Web page revision data:

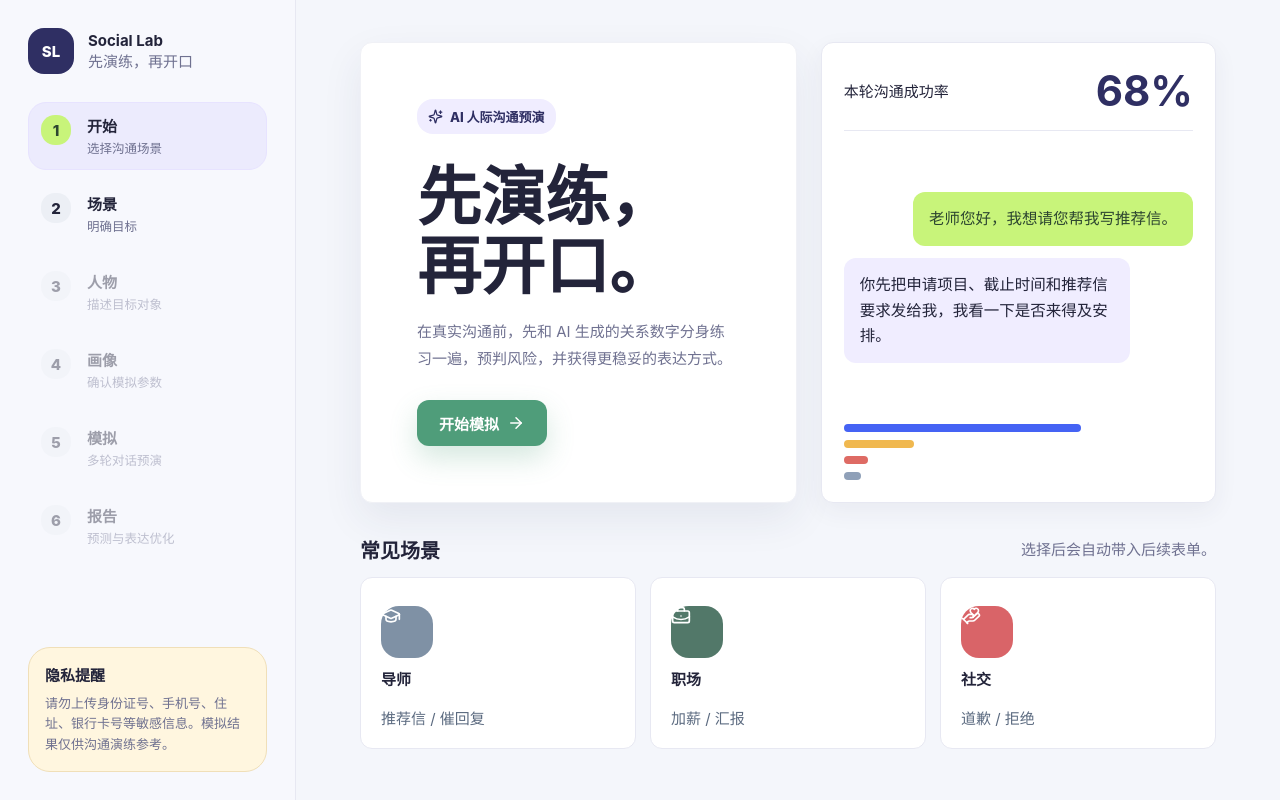
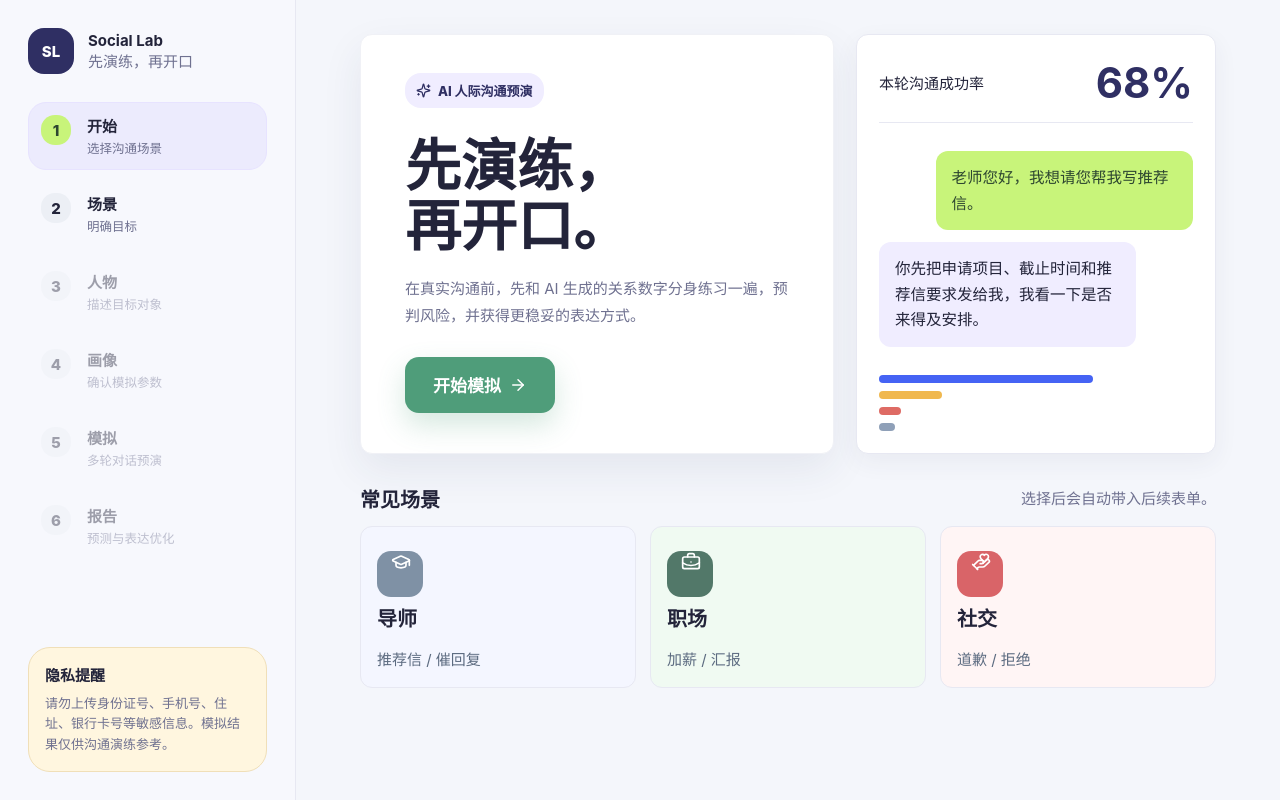
Before and after one commit to xihe159/social-lab, a Next.js app: page / in a window 1280 px wide. Built offline with nearby package versions, Linux system fonts and the light colour scheme.

Commit message:
ui making up

```diff
--- a/app/globals.css
+++ b/app/globals.css
@@ -193,6 +193,9 @@ button svg,
   border-radius: 999px;
   overflow: hidden;
   margin-bottom: 28px;
+  position: sticky;
+  top: 0;
+  z-index: 19;
 }
 
 .progress-track span {
@@ -466,22 +469,36 @@ p {
   gap: 10px;
 }
 
+.scenario-grid.compact .scenario-card:nth-child(1) {
+  background: #f4f6ff;
+}
+
+.scenario-grid.compact .scenario-card:nth-child(2) {
+  background: #f0faf2;
+}
+
+.scenario-grid.compact .scenario-card:nth-child(3) {
+  background: #fff5f5;
+}
+
 .scenario-icon {
   width: 52px;
   height: 52px;
   border-radius: 18px;
-  display: flex;
-  align-items: center;
-  justify-content: center;
+  display: inline-grid;
+  place-items: center;
   color: #fff;
   background: #7f91a5;
+  line-height: 0;
 }
 
 .scenario-icon svg {
   width: 20px;
   height: 20px;
+  display: block;
   color: #fff;
   stroke: currentColor;
+  transform: translate(1px, 1px);
 }
 
 .scenario-icon.is-work {
@@ -506,10 +523,16 @@ p {
   display: block;
 }
 
+.scenario-card b {
+  font-size: 20px;
+  line-height: 1.2;
+}
+
 .scenario-card span,
 .choice-card small {
   margin-top: 8px;
   color: #5c6b80;
+  line-height: 1.42;
 }
 
 .choice-card {
@@ -938,6 +961,20 @@ textarea:focus {
   background: transparent;
   border: none;
   border-radius: 0;
+}
+
+.typing-status {
+  position: sticky;
+  top: 0;
+  z-index: 2;
+  align-self: flex-start;
+  margin: 0;
+  padding: 6px 2px;
+  color: #4f9d7a;
+  background: var(--bg-page);
+  font-size: 14px;
+  font-weight: 800;
+  line-height: 1.4;
 }
 
 .chat-window .bubble.target {
@@ -1191,9 +1228,7 @@ textarea:focus {
     height: 7px;
     margin: 0 0 28px;
     background: #e2ded6;
-    position: sticky;
     top: 66px;
-    z-index: 19;
   }
 
   .progress-track span {
@@ -1329,7 +1364,7 @@ textarea:focus {
   }
 
   .landing-screen .scenario-icon svg {
-    transform: translate(7px, 7px);
+    transform: translate(1px, 1px);
   }
 
   .screen-heading {
@@ -1633,6 +1668,93 @@ textarea,
   line-height: 1.6;
 }
 
+@media (min-width: 901px) {
+  .main-panel {
+    padding-top: 34px;
+    padding-bottom: 52px;
+  }
+
+  .screen {
+    max-width: 860px;
+  }
+
+  .scenario-screen,
+  .person-screen,
+  .persona-screen,
+  .chat-screen,
+  .report-screen {
+    max-width: 760px;
+  }
+
+  .progress-track {
+    height: 6px;
+    margin-bottom: 30px;
+    background: #e2ded6;
+  }
+
+  .progress-track span {
+    background: #9cad9a;
+  }
+
+  .hero-grid {
+    grid-template-columns: minmax(0, 1fr) minmax(280px, 360px);
+    gap: 22px;
+  }
+
+  .hero-copy {
+    min-height: 380px;
+    padding: 38px 44px;
+  }
+
+  .hero-copy h1 {
+    font-size: 56px;
+  }
+
+  .hero-actions .primary-action,
+  .footer-actions .primary-action {
+    min-height: 56px;
+    border-radius: 14px;
+    padding-inline: 28px;
+    font-size: 17px;
+  }
+
+  .landing-screen .section-title {
+    margin-top: 32px;
+  }
+
+  .landing-screen .scenario-grid.compact {
+    gap: 14px;
+  }
+
+  .landing-screen .scenario-card {
+    min-height: 132px;
+    padding: 16px;
+  }
+
+  .landing-screen .scenario-icon {
+    width: 46px;
+    height: 46px;
+    border-radius: 14px;
+  }
+
+  .form-stack.two-column {
+    grid-template-columns: 1fr;
+  }
+
+  .question-card {
+    padding: 22px;
+  }
+
+  .person-screen input,
+  .person-screen textarea {
+    font-size: 14px;
+  }
+
+  .chat-window {
+    min-height: 430px;
+  }
+}
+
 @media (max-width: 720px) {
   .chat-analysis-grid {
     grid-template-columns: 1fr;
--- a/components/social-lab/screens/chat-screen.tsx
+++ b/components/social-lab/screens/chat-screen.tsx
@@ -39,7 +39,7 @@ export function ChatScreen({
       top: chatWindowRef.current.scrollHeight,
       behavior: "smooth",
     });
-  }, [messages]);
+  }, [messages, isSending]);
 
   const send = () => {
     const value = draft.trim();
@@ -68,6 +68,11 @@ export function ChatScreen({
       <div className="state-chip">对方目前关注：{persona.focus}</div>
 
       <div className="chat-window" ref={chatWindowRef} aria-live="polite">
+        {isSending && (
+          <p className="typing-status" role="status">
+            对方正在输入中...
+          </p>
+        )}
         {messages.map((message) =>
           message.role === "system" ? (
             <p className="chat-status" key={message.id}>
```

● **THE PROBLEM**
In the entries above, find each line containing the string "radius" and copy it.

● **YOUR SOLUTION**
   border-radius: 999px;
   border-radius: 18px;
   border-radius: 0;
+    border-radius: 14px;
+    border-radius: 14px;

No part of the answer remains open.